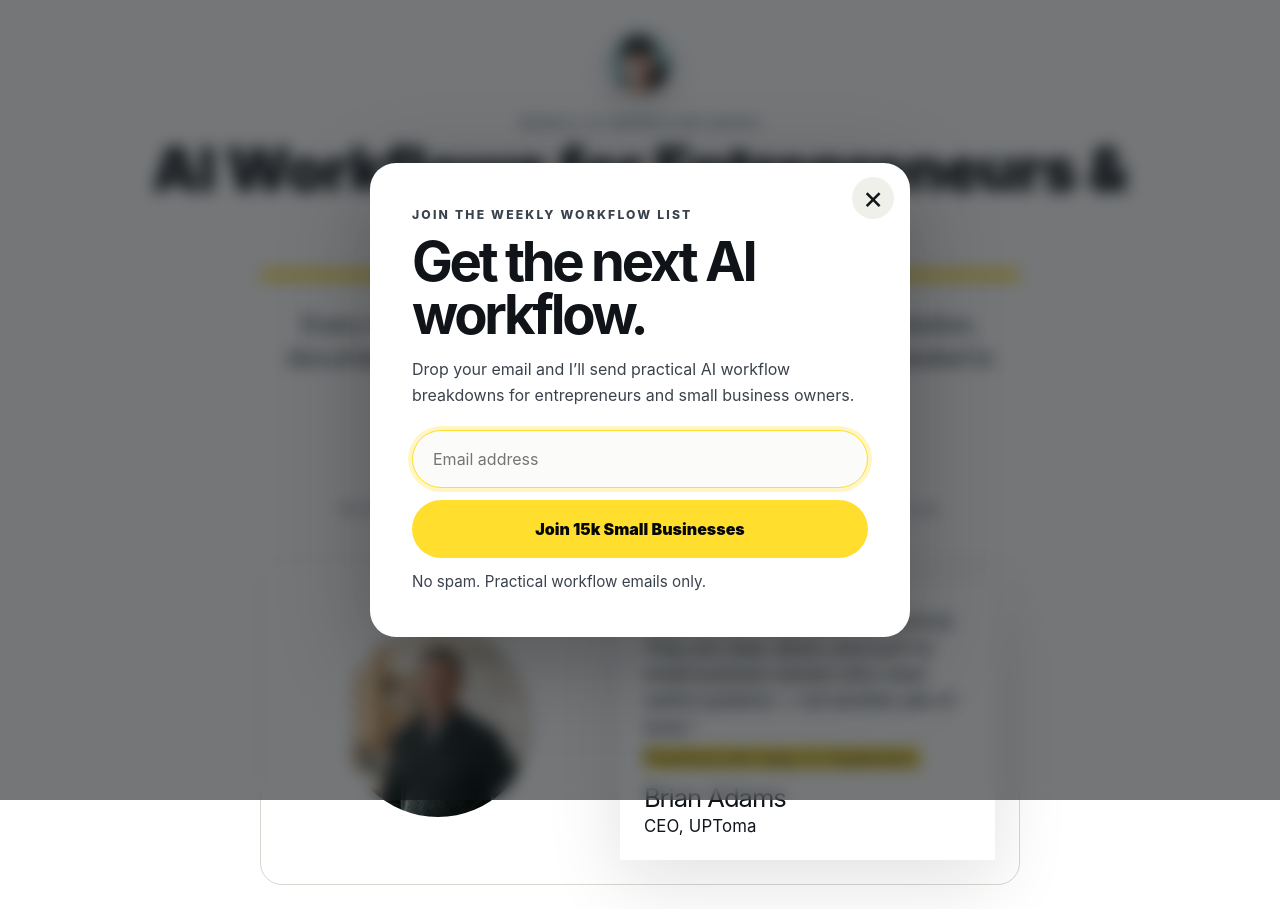
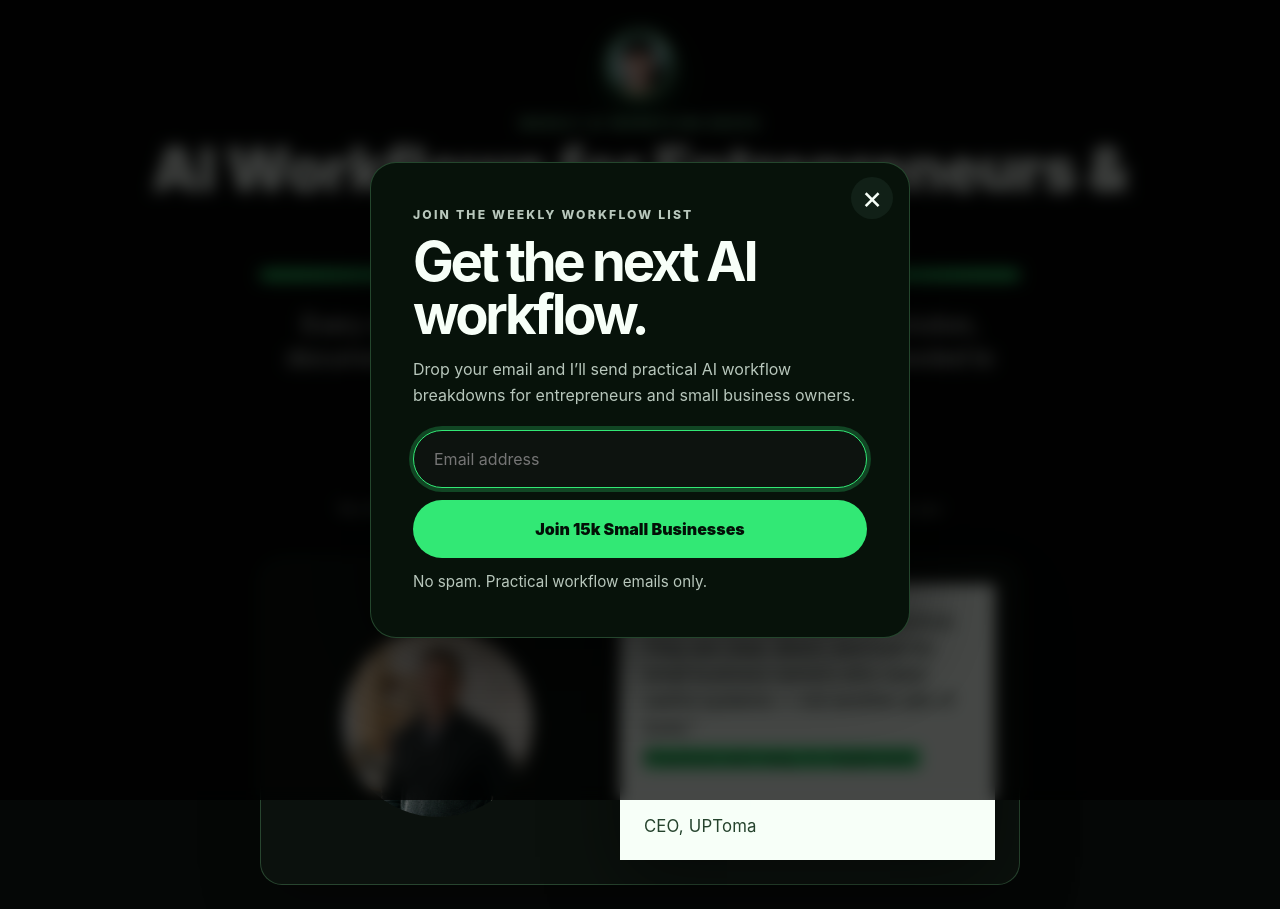
Before and after one commit to sidemix/tylerpratt.com, a plain HTML site: page index.html in a window 1280 px wide. Both pictures are taken after a click on the button "Join 15k Small Businesses". Drawn offline with Linux system fonts and the light colour scheme.

Commit message:
Test dark green landing page theme

```diff
--- a/styles.css
+++ b/styles.css
@@ -1,12 +1,12 @@
 :root {
-  --bg: #ffffff;
-  --text: #101418;
-  --muted: #333b43;
-  --soft: #f6f6f3;
-  --line: #d8d8d1;
-  --accent: #ffde2e;
-  --accent-soft: #ffe48a;
-  --shadow: 0 22px 70px rgba(16, 20, 24, 0.12);
+  --bg: #050706;
+  --text: #f7fff8;
+  --muted: #b8c7bc;
+  --soft: #101611;
+  --line: rgba(141, 255, 167, 0.22);
+  --accent: #32e875;
+  --accent-soft: #94ffb8;
+  --shadow: 0 22px 70px rgba(0, 0, 0, 0.44);
   font-family: Inter, ui-sans-serif, system-ui, -apple-system, BlinkMacSystemFont, "Segoe UI", sans-serif;
 }
 
@@ -45,14 +45,14 @@ input { font: inherit; }
   border-radius: 50%;
   object-fit: cover;
   object-position: center 24%;
-  box-shadow: 0 12px 30px rgba(16, 20, 24, 0.16);
-  border: 4px solid #fff;
+  box-shadow: 0 12px 34px rgba(50, 232, 117, 0.22);
+  border: 4px solid rgba(148, 255, 184, 0.82);
   margin-bottom: 18px;
 }
 
 .eyebrow {
   margin: 0 0 8px;
-  color: #69707a;
+  color: var(--accent-soft);
   font-size: 0.76rem;
   font-weight: 850;
   letter-spacing: 0.18em;
@@ -79,7 +79,7 @@ h1 {
 .subtitle {
   max-width: 790px;
   margin: 0;
-  color: #121820;
+  color: var(--text);
   font-size: clamp(1.1rem, 1.85vw, 1.55rem);
   line-height: 1.42;
   letter-spacing: -0.015em;
@@ -88,29 +88,29 @@ h1 {
 .cta-button {
   margin-top: 22px;
   border: 3px solid var(--accent-soft);
-  background: #ffe18d;
-  color: #05070a;
+  background: var(--accent);
+  color: #031007;
   min-height: 56px;
   padding: 0 32px;
   font-size: clamp(0.95rem, 1.45vw, 1.08rem);
   font-weight: 900;
   letter-spacing: 0.12em;
   cursor: pointer;
-  box-shadow: 0 14px 32px rgba(255, 204, 0, 0.18);
+  box-shadow: 0 14px 34px rgba(50, 232, 117, 0.24);
   transition: transform 160ms ease, box-shadow 160ms ease, background 160ms ease;
 }
 
 .cta-button:hover,
 .cta-button:focus-visible {
   transform: translateY(-2px);
-  background: var(--accent);
-  box-shadow: 0 18px 42px rgba(255, 204, 0, 0.26);
+  background: var(--accent-soft);
+  box-shadow: 0 18px 46px rgba(50, 232, 117, 0.34);
 }
 
 .microcopy {
   max-width: 640px;
   margin: 12px auto 0;
-  color: #59616b;
+  color: var(--muted);
   font-size: 0.92rem;
   line-height: 1.45;
 }
@@ -130,7 +130,8 @@ h1 {
   border: 1px solid var(--line);
   border-radius: 22px;
   padding: clamp(16px, 2.4vw, 24px);
-  background: #fff;
+  background: rgba(13, 19, 15, 0.92);
+  box-shadow: 0 20px 60px rgba(0, 0, 0, 0.28);
 }
 
 .testimonial-image-wrap {
@@ -151,14 +152,14 @@ h1 {
 }
 
 .quote-card {
-  background: #fff;
+  background: #f7fff8;
   padding: clamp(18px, 2.4vw, 24px);
   box-shadow: var(--shadow);
 }
 
 .quote {
   margin: 0;
-  color: #11161d;
+  color: #07120a;
   font-size: clamp(0.98rem, 1.45vw, 1.16rem);
   line-height: 1.42;
   letter-spacing: -0.015em;
@@ -169,7 +170,7 @@ h1 {
   display: table;
   margin-top: 8px;
   background: var(--accent);
-  color: #05070a;
+  color: #031007;
   line-height: 1.1;
 }
 
@@ -183,7 +184,7 @@ h1 {
 .role {
   margin: 0;
   font-size: clamp(0.92rem, 1.4vw, 1.05rem);
-  color: #11161d;
+  color: #25432d;
   letter-spacing: 0.01em;
 }
 
@@ -194,7 +195,7 @@ h1 {
   display: grid;
   place-items: center;
   padding: 20px;
-  background: rgba(16, 20, 24, 0.58);
+  background: rgba(0, 0, 0, 0.72);
   backdrop-filter: blur(8px);
 }
 
@@ -204,9 +205,11 @@ h1 {
   position: relative;
   width: min(540px, 100%);
   border-radius: 26px;
-  background: #fff;
+  background: #07120a;
+  color: var(--text);
+  border: 1px solid var(--line);
   padding: clamp(28px, 5vw, 42px);
-  box-shadow: 0 24px 90px rgba(0, 0, 0, 0.28);
+  box-shadow: 0 24px 90px rgba(0, 0, 0, 0.48);
 }
 
 .close-button {
@@ -217,8 +220,8 @@ h1 {
   height: 42px;
   border: 0;
   border-radius: 50%;
-  background: #f0f0eb;
-  color: #11161d;
+  background: #112017;
+  color: var(--text);
   font-size: 2rem;
   line-height: 1;
   cursor: pointer;
@@ -226,7 +229,7 @@ h1 {
 
 .modal-kicker {
   margin: 0 0 10px;
-  color: #69707a;
+  color: var(--accent-soft);
   font-size: 0.76rem;
   font-weight: 850;
   letter-spacing: 0.18em;
@@ -241,7 +244,7 @@ h1 {
 }
 
 .modal p {
-  color: #3a424c;
+  color: var(--muted);
   line-height: 1.6;
 }
 
@@ -255,17 +258,17 @@ h1 {
 .signup-form input {
   width: 100%;
   min-height: 58px;
-  border: 1px solid #dfe4ea;
+  border: 1px solid rgba(148, 255, 184, 0.26);
   border-radius: 999px;
   padding: 0 20px;
-  background: #fbfbfa;
+  background: #0d130f;
   color: var(--text);
   outline: none;
 }
 
 .signup-form input:focus {
   border-color: var(--accent);
-  box-shadow: 0 0 0 4px rgba(255, 222, 46, 0.28);
+  box-shadow: 0 0 0 4px rgba(50, 232, 117, 0.24);
 }
 
 .signup-form button {
@@ -273,7 +276,7 @@ h1 {
   border: 0;
   border-radius: 999px;
   background: var(--accent);
-  color: #05070a;
+  color: #031007;
   font-weight: 900;
   cursor: pointer;
 }
@@ -281,7 +284,7 @@ h1 {
 .form-note {
   margin: 12px 0 0;
   font-size: 0.95rem;
-  color: #6b7280;
+  color: var(--muted);
 }
 
 .sr-only {
```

[Work order]: Output nothing but the number of lines in the data containing the string "soft".

[Expected answer]: 8